_What the task asks:_ Your job is to return every line in the data holding the string "parts".

_Provided records:_
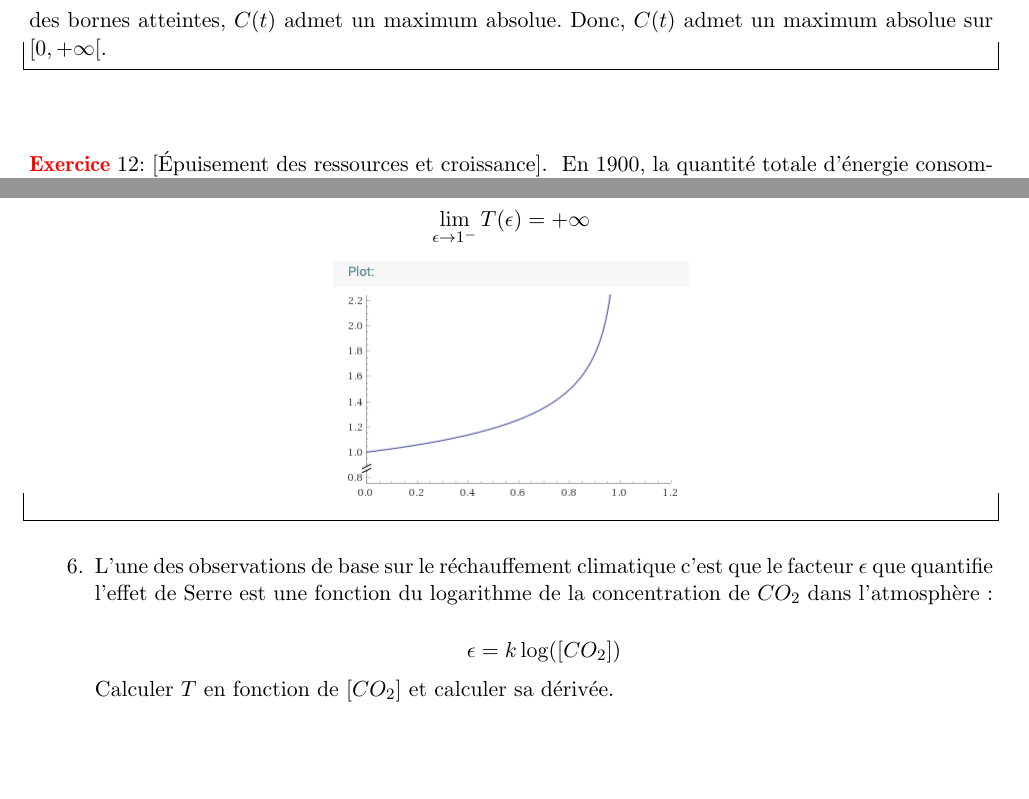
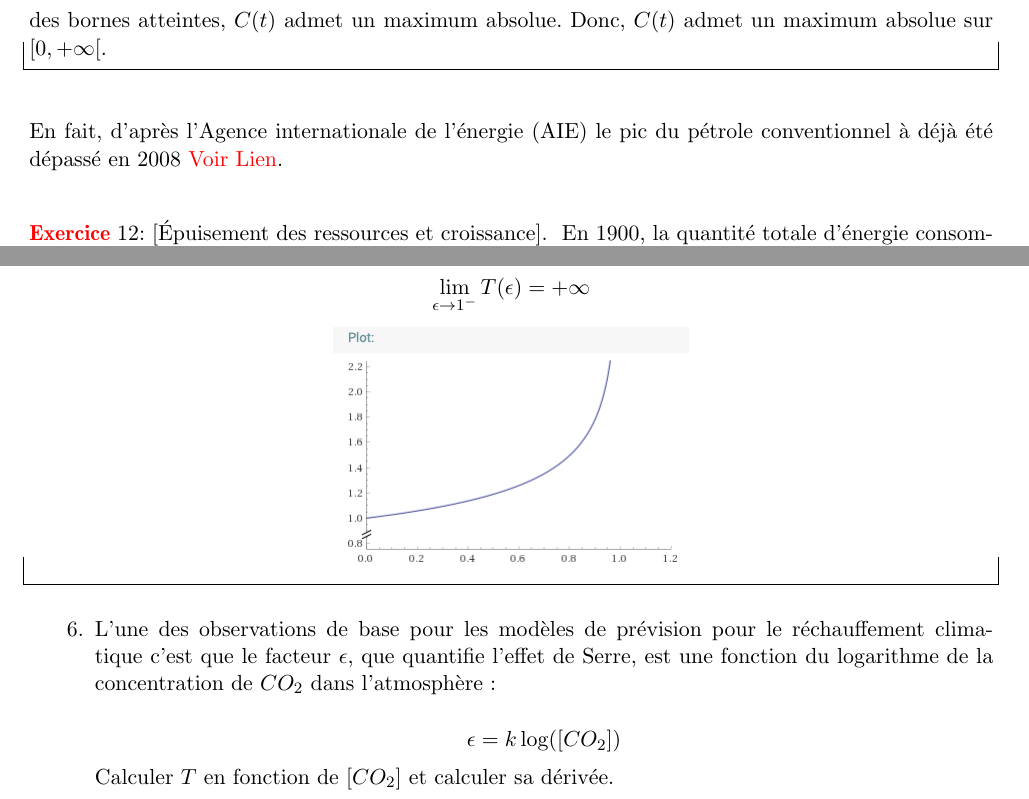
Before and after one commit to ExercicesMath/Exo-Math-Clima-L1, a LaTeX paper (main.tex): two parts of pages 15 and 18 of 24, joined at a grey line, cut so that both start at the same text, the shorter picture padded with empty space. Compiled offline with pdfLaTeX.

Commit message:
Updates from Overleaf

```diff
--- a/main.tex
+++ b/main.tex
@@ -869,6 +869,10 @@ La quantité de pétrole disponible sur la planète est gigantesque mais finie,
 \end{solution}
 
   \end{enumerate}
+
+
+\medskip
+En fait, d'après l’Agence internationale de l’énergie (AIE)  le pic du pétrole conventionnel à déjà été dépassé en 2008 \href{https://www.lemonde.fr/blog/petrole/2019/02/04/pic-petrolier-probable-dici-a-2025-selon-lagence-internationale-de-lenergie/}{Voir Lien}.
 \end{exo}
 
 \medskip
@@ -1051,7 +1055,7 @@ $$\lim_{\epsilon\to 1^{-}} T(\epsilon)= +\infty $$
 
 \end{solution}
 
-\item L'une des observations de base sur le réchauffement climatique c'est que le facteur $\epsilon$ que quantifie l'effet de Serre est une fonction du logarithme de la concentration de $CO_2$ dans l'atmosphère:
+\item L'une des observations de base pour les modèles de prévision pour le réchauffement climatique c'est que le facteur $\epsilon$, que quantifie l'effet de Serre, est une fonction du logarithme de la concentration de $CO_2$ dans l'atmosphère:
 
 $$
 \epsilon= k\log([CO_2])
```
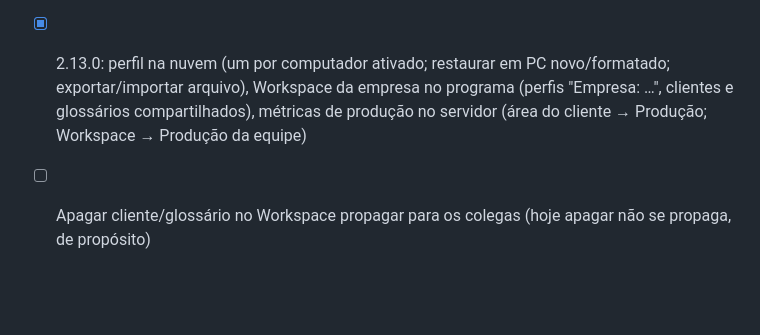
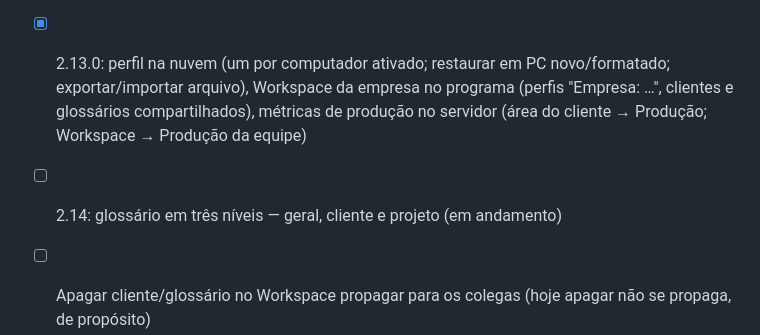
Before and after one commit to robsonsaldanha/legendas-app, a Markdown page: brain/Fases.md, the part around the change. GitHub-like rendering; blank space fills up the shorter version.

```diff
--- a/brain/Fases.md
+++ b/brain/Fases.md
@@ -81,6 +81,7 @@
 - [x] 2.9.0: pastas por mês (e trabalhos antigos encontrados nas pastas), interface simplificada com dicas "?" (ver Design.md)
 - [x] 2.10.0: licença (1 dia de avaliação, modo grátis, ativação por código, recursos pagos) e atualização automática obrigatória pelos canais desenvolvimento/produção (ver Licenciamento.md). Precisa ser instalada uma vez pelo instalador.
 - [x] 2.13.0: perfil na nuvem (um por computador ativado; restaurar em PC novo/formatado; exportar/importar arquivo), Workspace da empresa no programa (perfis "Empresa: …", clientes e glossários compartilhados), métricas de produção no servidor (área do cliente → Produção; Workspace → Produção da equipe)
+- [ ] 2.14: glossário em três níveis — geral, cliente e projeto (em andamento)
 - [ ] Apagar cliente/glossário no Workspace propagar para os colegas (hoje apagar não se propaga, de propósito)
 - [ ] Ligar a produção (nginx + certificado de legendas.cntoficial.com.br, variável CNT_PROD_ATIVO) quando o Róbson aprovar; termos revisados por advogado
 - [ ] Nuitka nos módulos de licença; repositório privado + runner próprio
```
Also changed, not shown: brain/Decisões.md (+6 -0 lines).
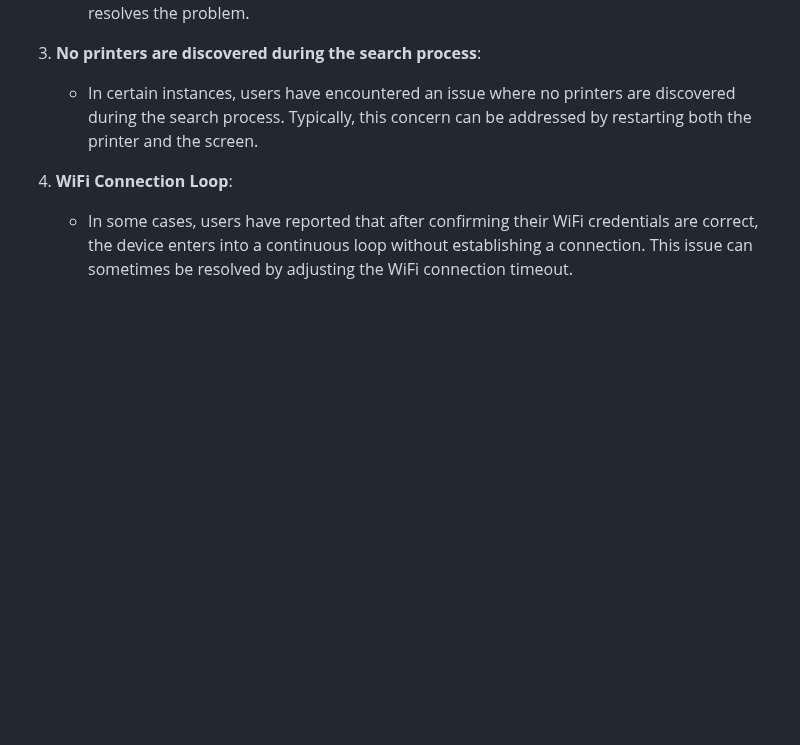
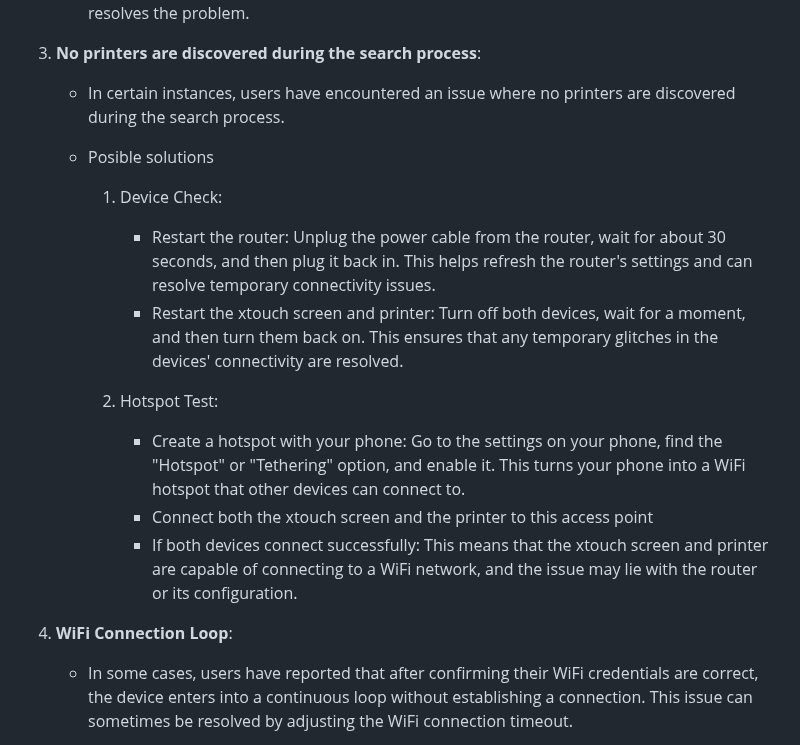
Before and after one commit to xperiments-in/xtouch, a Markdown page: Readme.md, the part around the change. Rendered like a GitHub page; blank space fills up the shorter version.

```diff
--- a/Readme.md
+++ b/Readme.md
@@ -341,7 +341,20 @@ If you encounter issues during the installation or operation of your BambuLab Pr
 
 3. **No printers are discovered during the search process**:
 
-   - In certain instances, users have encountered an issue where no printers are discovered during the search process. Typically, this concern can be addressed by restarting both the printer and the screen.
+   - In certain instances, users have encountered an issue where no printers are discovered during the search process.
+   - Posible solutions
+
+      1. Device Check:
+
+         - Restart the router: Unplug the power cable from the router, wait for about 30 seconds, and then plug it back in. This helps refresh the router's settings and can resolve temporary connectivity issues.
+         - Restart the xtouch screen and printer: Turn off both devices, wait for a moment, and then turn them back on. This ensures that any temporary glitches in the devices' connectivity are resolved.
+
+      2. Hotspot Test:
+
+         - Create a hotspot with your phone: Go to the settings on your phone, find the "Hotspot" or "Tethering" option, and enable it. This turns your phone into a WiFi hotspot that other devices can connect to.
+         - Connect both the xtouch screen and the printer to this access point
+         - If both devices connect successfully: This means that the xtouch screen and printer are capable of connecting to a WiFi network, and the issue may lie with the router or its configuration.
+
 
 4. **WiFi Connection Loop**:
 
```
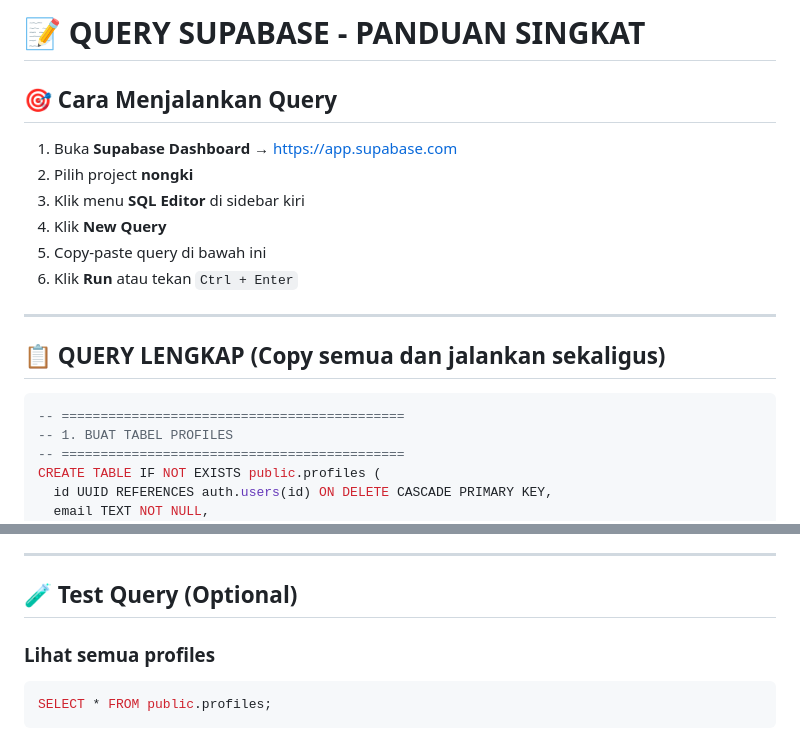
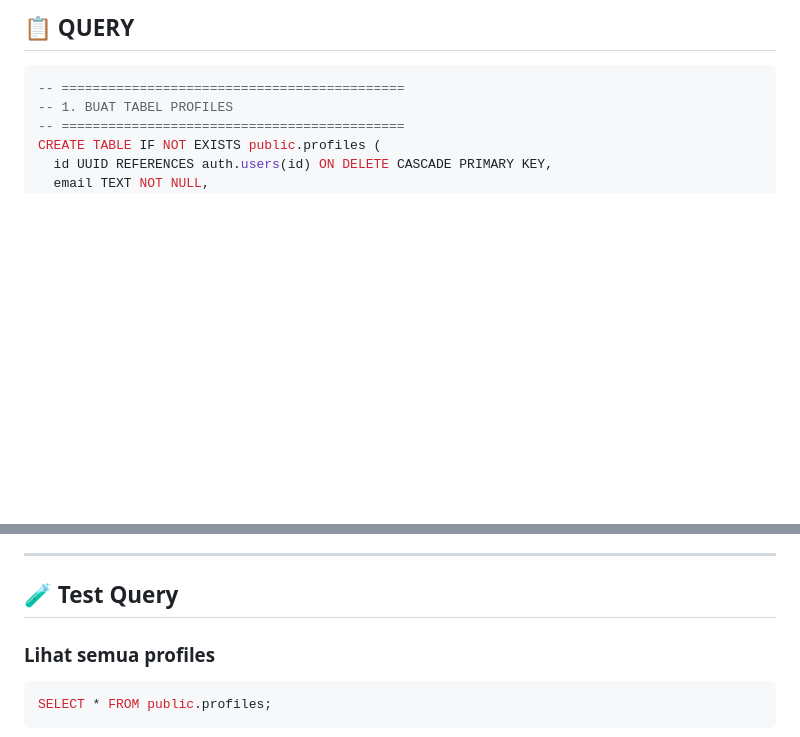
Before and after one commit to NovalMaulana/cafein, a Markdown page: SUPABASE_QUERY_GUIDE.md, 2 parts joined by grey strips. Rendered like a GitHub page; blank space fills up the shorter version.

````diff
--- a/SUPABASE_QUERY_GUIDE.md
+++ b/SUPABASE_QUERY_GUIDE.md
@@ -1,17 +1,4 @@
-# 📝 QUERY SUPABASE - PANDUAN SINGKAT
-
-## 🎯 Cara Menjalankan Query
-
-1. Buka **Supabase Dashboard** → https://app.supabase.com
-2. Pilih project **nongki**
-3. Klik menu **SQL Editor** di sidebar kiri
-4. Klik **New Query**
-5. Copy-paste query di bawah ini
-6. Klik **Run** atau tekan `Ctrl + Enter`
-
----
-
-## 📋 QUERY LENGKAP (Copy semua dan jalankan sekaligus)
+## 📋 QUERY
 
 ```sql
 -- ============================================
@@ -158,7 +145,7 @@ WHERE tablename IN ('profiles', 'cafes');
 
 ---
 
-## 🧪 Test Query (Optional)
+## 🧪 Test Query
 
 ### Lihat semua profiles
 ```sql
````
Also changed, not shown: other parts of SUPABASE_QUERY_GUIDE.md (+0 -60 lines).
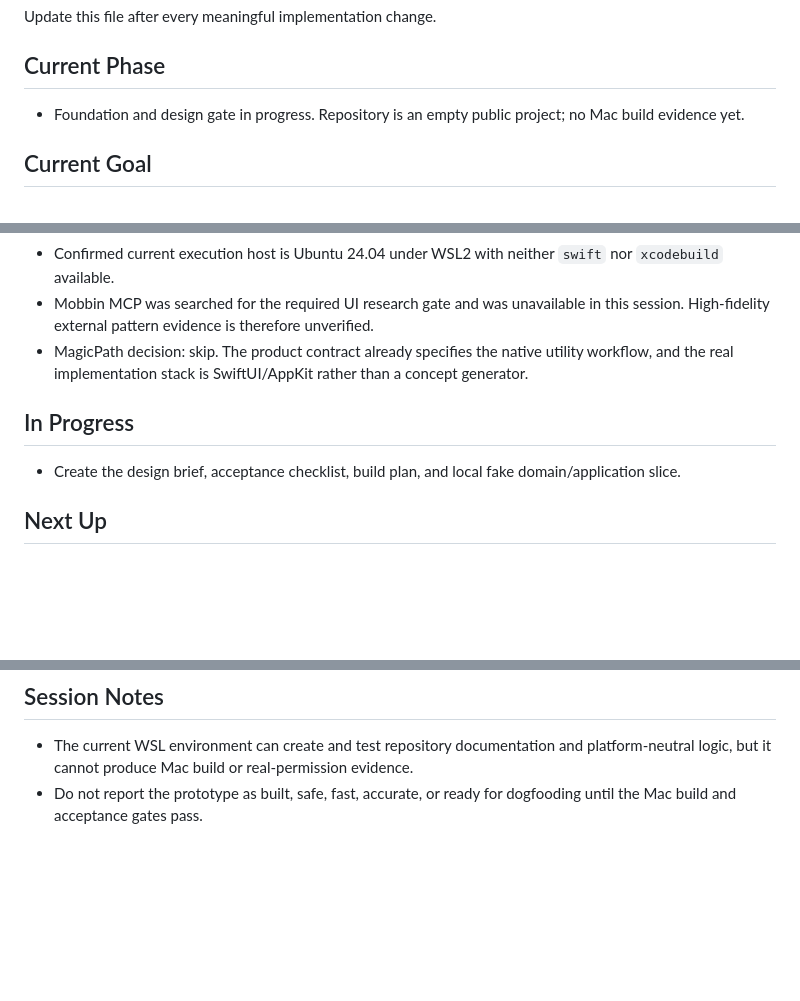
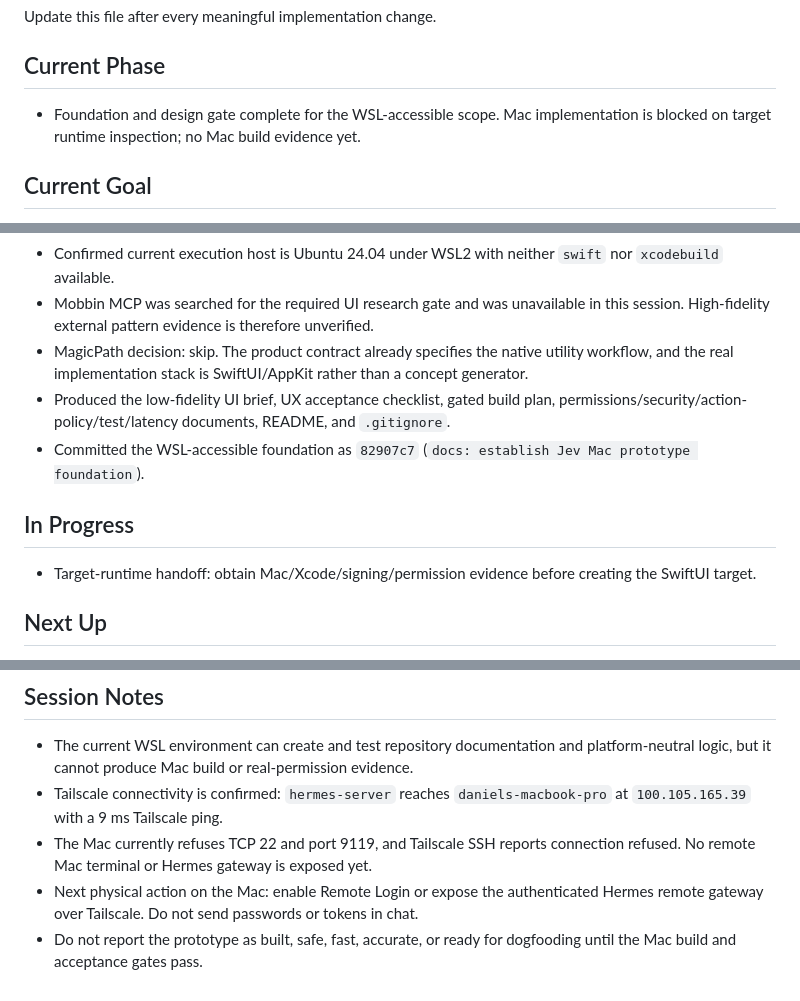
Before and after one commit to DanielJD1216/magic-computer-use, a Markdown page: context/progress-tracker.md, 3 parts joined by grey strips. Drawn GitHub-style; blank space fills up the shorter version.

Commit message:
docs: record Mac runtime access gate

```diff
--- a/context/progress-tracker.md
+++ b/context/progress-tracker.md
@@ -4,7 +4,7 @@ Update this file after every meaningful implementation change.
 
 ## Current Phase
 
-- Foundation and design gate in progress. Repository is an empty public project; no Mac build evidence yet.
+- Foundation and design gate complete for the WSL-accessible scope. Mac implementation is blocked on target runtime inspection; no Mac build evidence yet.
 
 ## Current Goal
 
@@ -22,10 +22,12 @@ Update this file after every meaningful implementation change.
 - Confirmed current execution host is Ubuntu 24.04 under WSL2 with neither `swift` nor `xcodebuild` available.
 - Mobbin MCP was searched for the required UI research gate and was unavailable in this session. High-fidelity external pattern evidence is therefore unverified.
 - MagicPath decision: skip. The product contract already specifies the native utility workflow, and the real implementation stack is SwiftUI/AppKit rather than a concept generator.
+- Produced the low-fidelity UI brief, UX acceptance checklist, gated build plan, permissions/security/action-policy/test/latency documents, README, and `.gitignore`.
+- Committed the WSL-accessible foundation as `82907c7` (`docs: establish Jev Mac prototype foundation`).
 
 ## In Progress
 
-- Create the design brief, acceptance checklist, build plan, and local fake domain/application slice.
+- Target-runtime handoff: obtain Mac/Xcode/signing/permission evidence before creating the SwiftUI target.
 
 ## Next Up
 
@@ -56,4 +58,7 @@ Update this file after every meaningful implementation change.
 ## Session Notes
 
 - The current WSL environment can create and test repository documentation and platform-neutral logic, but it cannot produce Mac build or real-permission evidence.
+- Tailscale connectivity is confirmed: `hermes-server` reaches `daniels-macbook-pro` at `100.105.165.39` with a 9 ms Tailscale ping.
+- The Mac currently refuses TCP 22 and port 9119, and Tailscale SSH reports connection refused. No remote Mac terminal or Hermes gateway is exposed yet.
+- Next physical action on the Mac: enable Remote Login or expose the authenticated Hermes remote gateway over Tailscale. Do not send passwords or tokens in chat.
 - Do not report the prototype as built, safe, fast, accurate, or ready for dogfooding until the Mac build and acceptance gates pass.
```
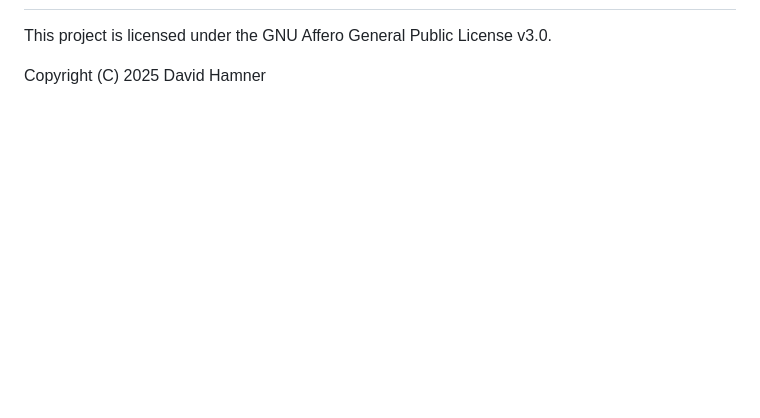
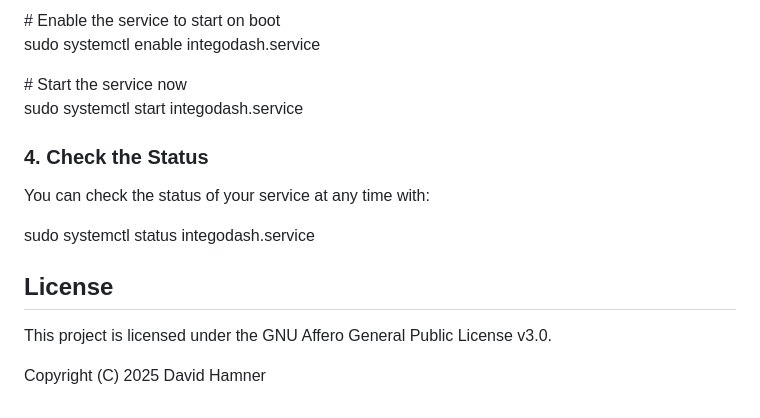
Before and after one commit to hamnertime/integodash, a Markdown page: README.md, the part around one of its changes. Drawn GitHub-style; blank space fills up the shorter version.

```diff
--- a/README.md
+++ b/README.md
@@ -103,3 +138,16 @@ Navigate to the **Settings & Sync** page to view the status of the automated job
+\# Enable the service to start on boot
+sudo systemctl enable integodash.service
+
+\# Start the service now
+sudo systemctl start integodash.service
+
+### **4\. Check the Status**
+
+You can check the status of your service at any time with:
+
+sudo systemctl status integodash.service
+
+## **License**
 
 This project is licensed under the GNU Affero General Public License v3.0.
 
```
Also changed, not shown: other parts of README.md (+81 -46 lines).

_Response to this task:_
Before and after one commit to ExercicesMath/Exo-Math-Clima-L1, a LaTeX paper (main.tex): two parts of pages 15 and 18 of 24, joined at a grey line, cut so that both start at the same text, the shorter picture padded with empty space. Compiled offline with pdfLaTeX.
Before and after one commit to NovalMaulana/cafein, a Markdown page: SUPABASE_QUERY_GUIDE.md, 2 parts joined by grey strips. Rendered like a GitHub page; blank space fills up the shorter version.
Also changed, not shown: other parts of SUPABASE_QUERY_GUIDE.md (+0 -60 lines).
Before and after one commit to DanielJD1216/magic-computer-use, a Markdown page: context/progress-tracker.md, 3 parts joined by grey strips. Drawn GitHub-style; blank space fills up the shorter version.
Also changed, not shown: other parts of README.md (+81 -46 lines).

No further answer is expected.